**The data:**
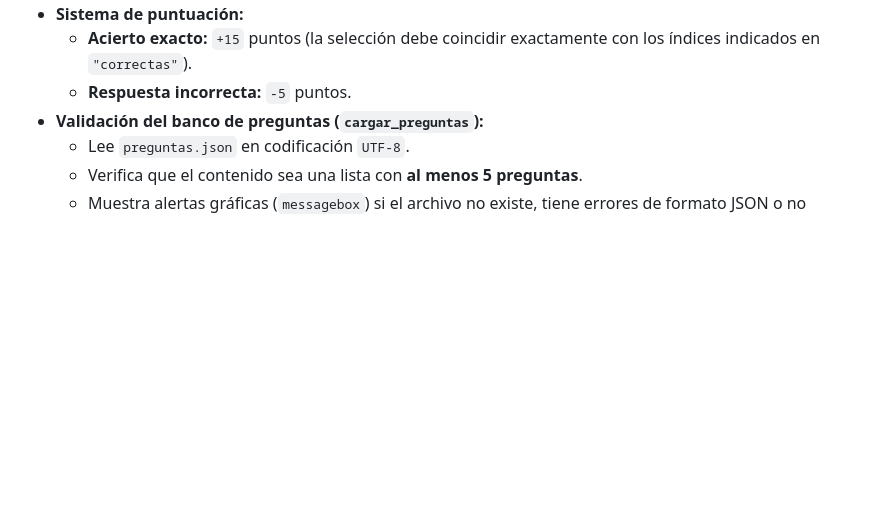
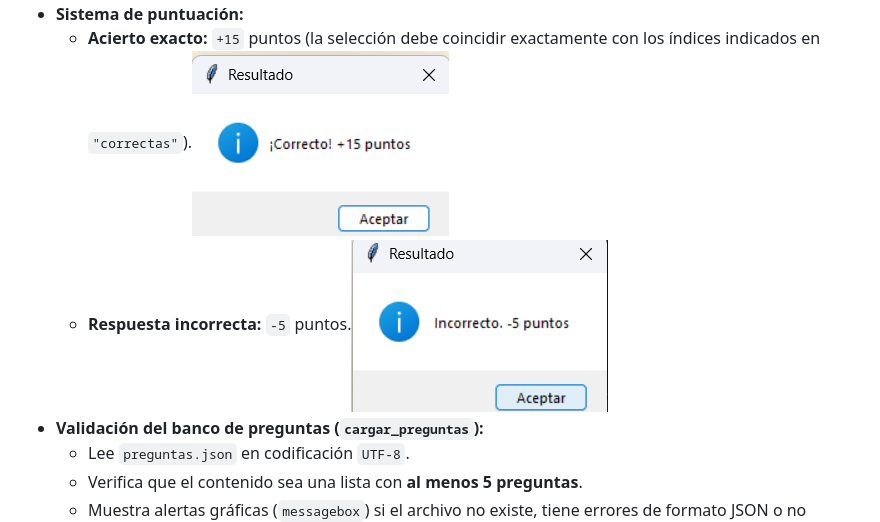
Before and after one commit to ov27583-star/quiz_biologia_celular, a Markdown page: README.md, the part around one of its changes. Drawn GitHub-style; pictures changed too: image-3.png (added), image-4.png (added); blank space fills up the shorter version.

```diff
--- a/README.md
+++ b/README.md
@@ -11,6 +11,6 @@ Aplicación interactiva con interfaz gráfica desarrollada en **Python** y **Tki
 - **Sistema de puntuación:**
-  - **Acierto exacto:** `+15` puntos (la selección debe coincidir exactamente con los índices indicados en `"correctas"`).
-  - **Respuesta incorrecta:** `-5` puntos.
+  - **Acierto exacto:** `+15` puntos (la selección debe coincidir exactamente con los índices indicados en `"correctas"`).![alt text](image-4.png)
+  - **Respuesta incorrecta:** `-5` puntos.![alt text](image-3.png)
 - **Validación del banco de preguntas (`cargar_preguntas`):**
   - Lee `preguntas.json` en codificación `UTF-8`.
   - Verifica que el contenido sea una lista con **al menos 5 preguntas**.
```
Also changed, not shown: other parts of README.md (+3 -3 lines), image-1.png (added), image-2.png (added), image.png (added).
...
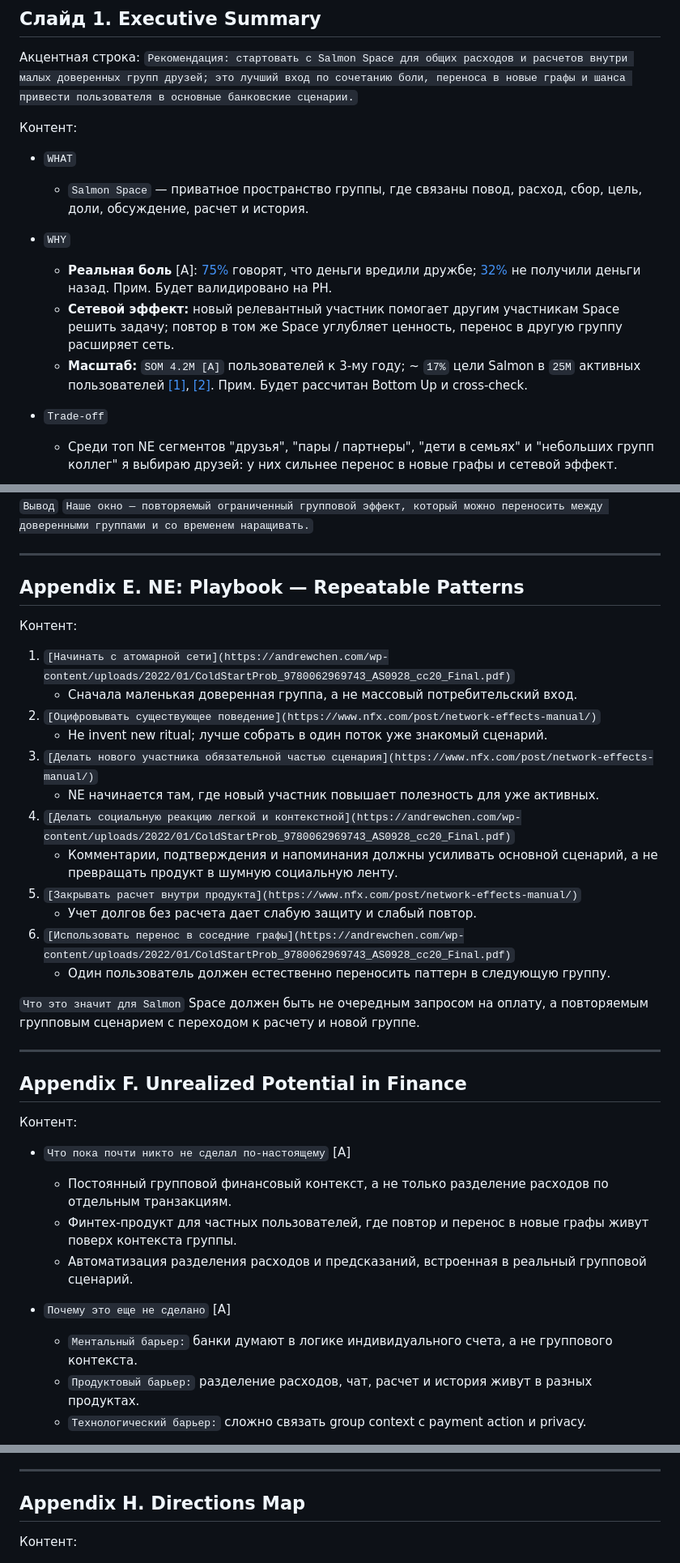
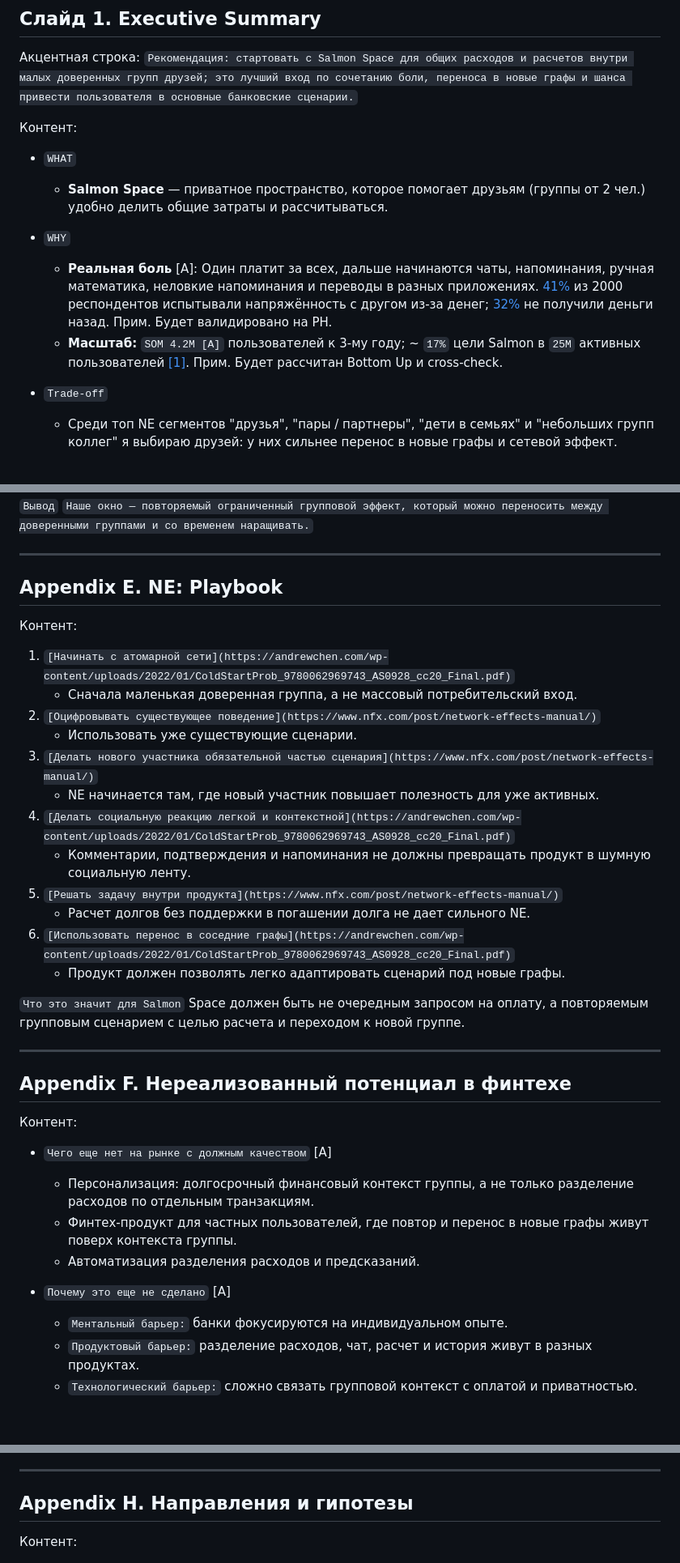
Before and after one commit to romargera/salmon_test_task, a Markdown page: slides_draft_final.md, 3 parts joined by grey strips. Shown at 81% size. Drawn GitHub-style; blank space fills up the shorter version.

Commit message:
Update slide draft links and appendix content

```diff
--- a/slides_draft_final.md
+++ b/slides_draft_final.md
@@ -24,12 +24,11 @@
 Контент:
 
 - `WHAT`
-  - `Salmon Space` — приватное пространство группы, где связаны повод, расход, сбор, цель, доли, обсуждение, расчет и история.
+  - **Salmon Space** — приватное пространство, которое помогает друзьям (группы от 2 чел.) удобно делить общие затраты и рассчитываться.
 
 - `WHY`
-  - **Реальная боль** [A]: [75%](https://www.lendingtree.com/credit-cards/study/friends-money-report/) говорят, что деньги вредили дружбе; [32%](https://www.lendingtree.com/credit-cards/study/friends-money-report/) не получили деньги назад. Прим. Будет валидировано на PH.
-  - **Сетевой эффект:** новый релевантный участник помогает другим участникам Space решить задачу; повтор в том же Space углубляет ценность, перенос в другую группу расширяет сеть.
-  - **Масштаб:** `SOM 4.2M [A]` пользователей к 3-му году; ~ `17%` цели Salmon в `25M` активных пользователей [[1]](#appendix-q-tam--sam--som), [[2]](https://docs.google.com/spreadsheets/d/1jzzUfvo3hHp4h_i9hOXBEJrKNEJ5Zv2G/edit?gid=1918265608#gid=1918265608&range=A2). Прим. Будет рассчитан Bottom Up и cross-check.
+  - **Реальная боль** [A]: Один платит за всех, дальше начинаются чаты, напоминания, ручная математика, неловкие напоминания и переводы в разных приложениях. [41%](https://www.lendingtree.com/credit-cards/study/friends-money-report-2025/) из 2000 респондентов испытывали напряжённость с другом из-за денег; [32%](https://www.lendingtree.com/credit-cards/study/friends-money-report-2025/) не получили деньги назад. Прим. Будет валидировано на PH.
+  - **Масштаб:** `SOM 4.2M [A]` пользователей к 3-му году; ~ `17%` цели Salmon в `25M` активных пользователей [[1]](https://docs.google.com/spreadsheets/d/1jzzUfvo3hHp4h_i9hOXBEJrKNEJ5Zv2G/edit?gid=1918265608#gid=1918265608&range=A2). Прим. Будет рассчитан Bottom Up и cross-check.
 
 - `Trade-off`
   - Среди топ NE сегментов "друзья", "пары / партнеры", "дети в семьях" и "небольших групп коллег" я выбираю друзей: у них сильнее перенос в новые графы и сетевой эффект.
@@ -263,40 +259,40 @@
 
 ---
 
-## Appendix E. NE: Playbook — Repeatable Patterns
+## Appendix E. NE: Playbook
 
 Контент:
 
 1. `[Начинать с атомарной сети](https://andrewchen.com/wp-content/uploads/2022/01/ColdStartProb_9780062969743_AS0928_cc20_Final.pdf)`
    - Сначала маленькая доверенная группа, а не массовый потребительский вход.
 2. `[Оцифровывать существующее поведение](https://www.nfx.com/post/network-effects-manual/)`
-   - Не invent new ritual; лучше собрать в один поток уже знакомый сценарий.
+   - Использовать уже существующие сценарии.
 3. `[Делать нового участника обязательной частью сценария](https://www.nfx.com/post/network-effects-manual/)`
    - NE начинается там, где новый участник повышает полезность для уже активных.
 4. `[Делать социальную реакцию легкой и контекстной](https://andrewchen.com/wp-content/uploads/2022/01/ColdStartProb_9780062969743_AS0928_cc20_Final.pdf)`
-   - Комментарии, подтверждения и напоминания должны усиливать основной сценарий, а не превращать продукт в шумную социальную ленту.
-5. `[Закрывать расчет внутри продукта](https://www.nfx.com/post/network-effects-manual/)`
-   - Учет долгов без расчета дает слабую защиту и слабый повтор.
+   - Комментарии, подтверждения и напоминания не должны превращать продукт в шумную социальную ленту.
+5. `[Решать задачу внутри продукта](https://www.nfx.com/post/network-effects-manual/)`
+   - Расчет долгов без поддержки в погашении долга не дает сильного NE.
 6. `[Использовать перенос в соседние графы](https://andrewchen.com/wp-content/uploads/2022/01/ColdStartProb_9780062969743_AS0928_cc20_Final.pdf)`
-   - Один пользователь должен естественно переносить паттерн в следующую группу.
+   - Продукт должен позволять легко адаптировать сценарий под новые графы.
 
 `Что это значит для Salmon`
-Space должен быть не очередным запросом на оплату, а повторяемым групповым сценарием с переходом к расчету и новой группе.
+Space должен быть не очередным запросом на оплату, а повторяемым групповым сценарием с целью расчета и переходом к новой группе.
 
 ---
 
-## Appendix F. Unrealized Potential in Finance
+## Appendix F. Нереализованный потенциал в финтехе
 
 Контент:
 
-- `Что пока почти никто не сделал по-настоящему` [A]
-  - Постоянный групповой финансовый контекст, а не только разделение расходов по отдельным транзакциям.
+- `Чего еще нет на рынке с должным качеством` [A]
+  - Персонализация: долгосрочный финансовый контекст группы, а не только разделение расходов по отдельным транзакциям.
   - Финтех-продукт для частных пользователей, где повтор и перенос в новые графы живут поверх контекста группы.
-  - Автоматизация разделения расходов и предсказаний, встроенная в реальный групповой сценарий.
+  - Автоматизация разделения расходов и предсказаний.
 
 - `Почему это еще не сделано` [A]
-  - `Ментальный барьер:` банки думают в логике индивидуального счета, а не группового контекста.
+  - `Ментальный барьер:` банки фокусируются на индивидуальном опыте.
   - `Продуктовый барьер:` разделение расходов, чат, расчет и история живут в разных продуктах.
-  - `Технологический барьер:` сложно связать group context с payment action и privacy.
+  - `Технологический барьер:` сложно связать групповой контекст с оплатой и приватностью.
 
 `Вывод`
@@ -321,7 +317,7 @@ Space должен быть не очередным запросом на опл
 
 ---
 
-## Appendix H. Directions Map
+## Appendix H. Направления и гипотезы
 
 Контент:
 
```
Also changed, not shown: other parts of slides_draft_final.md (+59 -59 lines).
--
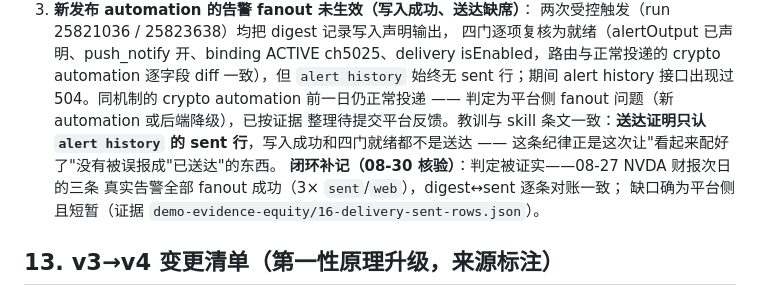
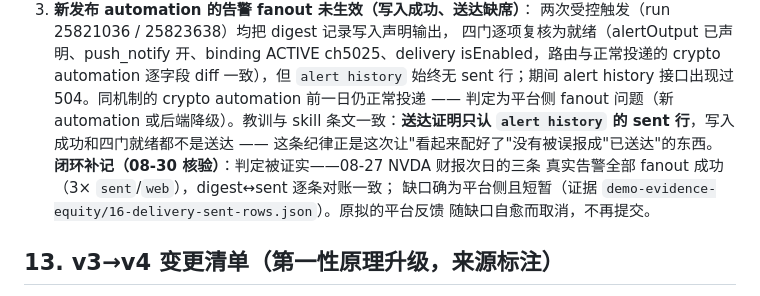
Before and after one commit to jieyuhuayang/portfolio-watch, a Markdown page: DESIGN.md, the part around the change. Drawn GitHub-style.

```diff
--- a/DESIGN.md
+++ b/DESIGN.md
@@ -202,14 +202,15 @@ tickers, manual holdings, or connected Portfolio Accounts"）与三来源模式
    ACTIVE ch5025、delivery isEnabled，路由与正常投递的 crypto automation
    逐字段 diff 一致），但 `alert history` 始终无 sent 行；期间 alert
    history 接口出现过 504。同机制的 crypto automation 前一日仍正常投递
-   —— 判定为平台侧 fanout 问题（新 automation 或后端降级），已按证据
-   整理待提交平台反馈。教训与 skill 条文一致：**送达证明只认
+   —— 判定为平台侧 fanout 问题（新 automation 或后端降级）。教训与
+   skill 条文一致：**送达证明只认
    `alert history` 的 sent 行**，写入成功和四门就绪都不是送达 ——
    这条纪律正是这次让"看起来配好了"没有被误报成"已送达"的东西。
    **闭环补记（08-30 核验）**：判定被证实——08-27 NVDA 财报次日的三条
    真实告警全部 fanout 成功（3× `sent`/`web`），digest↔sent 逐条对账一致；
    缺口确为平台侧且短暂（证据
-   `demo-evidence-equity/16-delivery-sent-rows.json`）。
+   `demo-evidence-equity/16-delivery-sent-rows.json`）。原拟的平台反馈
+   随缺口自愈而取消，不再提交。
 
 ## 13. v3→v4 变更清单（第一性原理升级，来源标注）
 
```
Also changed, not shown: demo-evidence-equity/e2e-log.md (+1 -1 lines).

**Goal of the exercise:** Your reply should be a single number: the count of lines above that include the string "automation".

**Expected answer:** 4